Inches from her arm, a manhole cover blasted in the air and her arm was burned by a red flame that shot high above the minivan. The blast cracked her windshield and melted paint off her sideview mirror and a rear door handle. The boys thought a car had exploded in front of them.
“We could have died. If my car was over that manhole…,” said Judy, a Morris Township resident who is trained as a social worker. “I believe in my heart that someone will die if this is not properly addressed.”
The BPU voted 4-0 on Wednesday to require Jersey Central Power & Light to hire a “special reliability master” approved by the board, and reporting to the board, to evaluate the design, reliability and safety maintenance of Morristown’s underground electrical network.
“We will comply and fully cooperate with the board’s decision,” said JCP&L spokesman Ron Morano.
In the seconds after the blast, Judy reacted instinctively.
“I realized right away I needed to get away from there quickly. I went right on South Street. Fortunately, there was no traffic. I pulled into King’s. People came out. The buildings had shook,” she recounted.

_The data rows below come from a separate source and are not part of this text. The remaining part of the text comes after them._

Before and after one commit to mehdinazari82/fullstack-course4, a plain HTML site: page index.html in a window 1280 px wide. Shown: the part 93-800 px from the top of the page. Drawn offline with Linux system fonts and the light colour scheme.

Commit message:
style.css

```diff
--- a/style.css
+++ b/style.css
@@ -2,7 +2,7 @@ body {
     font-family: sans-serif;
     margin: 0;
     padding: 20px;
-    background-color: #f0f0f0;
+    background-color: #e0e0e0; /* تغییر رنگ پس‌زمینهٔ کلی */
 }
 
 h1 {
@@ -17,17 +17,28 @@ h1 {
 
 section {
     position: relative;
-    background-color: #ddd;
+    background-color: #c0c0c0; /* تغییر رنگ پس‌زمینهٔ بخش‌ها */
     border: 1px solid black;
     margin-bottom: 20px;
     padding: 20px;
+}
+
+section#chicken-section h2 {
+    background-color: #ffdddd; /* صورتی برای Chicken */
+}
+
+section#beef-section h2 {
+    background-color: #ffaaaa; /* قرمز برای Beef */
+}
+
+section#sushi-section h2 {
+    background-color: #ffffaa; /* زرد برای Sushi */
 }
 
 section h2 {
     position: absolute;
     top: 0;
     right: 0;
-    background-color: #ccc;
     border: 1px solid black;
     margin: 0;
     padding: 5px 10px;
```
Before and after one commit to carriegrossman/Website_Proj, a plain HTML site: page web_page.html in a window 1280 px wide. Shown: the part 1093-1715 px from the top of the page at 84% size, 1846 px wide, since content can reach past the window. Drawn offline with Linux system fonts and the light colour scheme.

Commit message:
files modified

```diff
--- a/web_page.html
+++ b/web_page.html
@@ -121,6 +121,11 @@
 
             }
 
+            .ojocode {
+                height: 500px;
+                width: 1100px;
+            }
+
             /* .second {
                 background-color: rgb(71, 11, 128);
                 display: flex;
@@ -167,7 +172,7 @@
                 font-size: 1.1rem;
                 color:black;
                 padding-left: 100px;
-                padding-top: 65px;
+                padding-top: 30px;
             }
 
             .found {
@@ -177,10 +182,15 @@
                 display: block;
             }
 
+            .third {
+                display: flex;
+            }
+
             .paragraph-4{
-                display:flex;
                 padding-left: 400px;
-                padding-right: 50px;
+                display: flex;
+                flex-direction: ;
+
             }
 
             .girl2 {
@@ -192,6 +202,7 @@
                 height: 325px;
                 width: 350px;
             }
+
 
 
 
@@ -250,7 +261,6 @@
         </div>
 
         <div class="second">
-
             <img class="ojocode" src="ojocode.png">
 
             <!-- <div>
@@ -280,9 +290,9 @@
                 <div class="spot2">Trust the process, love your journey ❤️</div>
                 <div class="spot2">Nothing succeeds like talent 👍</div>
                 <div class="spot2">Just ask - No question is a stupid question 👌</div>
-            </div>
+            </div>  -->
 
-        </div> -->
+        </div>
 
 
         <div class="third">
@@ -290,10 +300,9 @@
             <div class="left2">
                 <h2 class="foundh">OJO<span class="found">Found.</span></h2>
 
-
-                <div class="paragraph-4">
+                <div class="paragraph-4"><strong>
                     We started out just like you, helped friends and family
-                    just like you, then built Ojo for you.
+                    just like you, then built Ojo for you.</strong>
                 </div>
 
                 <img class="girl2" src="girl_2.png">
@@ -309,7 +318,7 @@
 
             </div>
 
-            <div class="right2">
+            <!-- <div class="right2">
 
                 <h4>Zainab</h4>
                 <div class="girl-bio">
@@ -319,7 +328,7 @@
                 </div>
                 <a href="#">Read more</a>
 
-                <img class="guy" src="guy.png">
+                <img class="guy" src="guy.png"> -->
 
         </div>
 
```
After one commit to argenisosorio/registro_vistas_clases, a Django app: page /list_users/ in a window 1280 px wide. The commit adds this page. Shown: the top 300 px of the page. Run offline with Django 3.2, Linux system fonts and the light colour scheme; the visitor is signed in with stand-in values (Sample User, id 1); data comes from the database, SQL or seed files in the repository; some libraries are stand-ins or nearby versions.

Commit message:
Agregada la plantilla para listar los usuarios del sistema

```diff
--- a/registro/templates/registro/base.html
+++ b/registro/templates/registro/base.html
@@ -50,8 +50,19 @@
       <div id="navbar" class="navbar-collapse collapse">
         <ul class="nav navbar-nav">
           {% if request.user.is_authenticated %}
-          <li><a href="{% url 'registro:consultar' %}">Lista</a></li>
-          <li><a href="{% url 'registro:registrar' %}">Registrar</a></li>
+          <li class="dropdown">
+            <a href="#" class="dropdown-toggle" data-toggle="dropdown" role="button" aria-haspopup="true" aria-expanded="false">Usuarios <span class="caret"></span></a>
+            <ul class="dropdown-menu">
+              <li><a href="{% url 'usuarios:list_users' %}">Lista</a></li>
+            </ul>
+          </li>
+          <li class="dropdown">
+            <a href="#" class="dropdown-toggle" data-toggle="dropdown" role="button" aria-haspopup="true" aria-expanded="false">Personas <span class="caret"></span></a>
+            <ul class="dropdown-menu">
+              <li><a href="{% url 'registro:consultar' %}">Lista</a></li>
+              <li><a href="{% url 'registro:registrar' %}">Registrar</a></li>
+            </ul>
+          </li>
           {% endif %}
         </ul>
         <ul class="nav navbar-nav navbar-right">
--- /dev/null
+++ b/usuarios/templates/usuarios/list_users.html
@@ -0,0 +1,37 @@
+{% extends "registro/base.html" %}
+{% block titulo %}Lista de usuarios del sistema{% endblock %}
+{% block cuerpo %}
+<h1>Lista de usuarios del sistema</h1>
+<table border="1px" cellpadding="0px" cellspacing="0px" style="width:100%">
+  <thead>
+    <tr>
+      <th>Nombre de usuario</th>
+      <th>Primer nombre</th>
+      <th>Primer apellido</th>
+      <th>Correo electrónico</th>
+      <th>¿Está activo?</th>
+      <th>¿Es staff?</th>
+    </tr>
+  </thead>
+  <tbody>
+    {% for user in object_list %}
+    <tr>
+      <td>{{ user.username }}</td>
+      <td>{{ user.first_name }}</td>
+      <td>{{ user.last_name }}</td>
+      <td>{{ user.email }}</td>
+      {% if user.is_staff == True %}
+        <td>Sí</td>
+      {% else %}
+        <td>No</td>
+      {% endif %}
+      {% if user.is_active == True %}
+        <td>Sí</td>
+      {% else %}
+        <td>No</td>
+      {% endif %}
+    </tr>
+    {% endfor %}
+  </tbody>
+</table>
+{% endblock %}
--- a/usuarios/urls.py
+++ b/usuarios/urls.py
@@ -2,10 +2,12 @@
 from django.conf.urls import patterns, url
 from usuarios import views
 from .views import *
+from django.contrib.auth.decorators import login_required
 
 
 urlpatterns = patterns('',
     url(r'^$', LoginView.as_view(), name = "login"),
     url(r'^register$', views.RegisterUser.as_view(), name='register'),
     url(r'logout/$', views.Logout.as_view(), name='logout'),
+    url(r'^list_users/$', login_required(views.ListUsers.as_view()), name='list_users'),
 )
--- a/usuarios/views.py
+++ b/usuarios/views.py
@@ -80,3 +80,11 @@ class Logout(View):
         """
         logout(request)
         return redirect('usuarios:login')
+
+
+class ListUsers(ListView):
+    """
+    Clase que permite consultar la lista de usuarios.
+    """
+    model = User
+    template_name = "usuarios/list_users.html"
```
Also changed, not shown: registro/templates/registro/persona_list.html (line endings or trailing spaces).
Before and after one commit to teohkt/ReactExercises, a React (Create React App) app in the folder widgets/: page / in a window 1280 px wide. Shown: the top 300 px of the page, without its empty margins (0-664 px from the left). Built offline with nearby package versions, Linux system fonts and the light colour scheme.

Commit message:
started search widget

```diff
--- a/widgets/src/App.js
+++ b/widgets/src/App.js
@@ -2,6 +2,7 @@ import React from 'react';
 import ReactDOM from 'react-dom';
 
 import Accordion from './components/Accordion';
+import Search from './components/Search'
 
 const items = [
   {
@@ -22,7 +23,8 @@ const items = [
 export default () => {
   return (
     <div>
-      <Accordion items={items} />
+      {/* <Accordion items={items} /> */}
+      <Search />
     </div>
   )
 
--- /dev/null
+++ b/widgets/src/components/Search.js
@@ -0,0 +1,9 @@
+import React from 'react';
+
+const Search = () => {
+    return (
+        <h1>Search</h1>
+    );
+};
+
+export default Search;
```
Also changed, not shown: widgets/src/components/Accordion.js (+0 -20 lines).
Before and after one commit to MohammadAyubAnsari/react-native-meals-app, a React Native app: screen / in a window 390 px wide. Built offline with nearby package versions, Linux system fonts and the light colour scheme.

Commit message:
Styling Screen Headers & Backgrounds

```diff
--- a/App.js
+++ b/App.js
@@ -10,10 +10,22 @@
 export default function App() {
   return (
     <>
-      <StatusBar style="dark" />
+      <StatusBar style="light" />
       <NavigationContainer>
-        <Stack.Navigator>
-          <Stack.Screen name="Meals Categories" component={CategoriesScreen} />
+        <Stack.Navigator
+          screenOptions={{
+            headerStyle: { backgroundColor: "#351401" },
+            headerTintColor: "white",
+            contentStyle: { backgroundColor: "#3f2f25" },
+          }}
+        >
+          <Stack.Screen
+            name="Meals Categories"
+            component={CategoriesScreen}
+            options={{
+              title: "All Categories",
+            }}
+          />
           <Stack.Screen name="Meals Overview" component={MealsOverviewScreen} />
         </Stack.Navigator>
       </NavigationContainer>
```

People from King’s brought ice for her arm, and cookies for her children. A Morristown police detective was there immediately. Judy called a family friend to take her children, who were shaken up.
“I was totally in shock. It was a surreal experience,” Judy said.
She was taken to Morristown Medical Center; later that evening she went to the emergency room at St. Barnabas Medical Center.
Judy was diagnosed with second-degree burns on her left arm that may take 18 months to heal. The skin blistered and peeled and she now wears a compression shirt to minimize further scarring. She has been told that her arm may be permanently discolored.
The Sharretts family of Morristown also was affected by the blast. The hair was singed on the arm of Bret Sharretts as he was turning onto James Street with his family in their S.U.V. He did not require medical treatment.
Earlier in the summer, an underground vault in front of Walgreen’s caught fire and billowed thick black smoke through the sidewalk. A massive explosion at the Morristown & Township Library in May 2010 was preceded by a smoking manhole. That blast remains unsolved; both JCP&L and Public Service Electric & Gas have denied responsibility for that incident.
JCP&L said there was no connection between the Aug. 31 incident and its efforts to restore power to Morristown in the wake of Tropical Storm Irene. Much of Morristown and Morris Township lost power for days when floodwaters knocked out a substation on Ridgedale Avenue.
Officials of the BPU met with Morristown Mayor Tim Dougherty and Assemblyman Anthony M. Bucco (R-25th Dist.) after the latest manhole explosion. BPU President Lee Solomon, citing “numerous incidents” stretching back five to 10 years, called for a “thorough investigation…by a qualified engineering firm” into the design, operation and maintenance of JCP&L’s Morristown network.
Jerome May, director of the BPU’s division of energy, said he wants JCP&L to have a consultant ready for the board’s consideration at its Oct. 13 meeting.
Morristown Councilwoman Rebecca Feldman attended the BPU meeting and praised the board for launching an investigation with the special reliability master.
“The 100,000 people who live in, work in, dine in or drive through Morristown every day should never have to worry about the smell of a gas leak or about walking on a manhole cover,” the councilwoman said.
Rebecca was joined at the meeting by Michael Fabrizio and Robert Goldsmith from the Morristown Partnership, a business organization. The three of them pressed the BPU to appoint the special master.
“This affects the business community,” Michael said.
Judy expressed concern about Morristown’s recurring manhole problems.
“This has been going on in Morristown since the ’90s,” she said. “It seems like it’s been neglected. People didn’t care until someone got hurt.”
She said her experience made for some lively “how I spent my summer vacation” stories when her boys went back to school.
“It was like, ‘I went on vacation here…and I saw an explosion,'” she related. It does not strike her as amusing.
“My children witnessed what no child should have to see, on a serene day going out for ice cream.”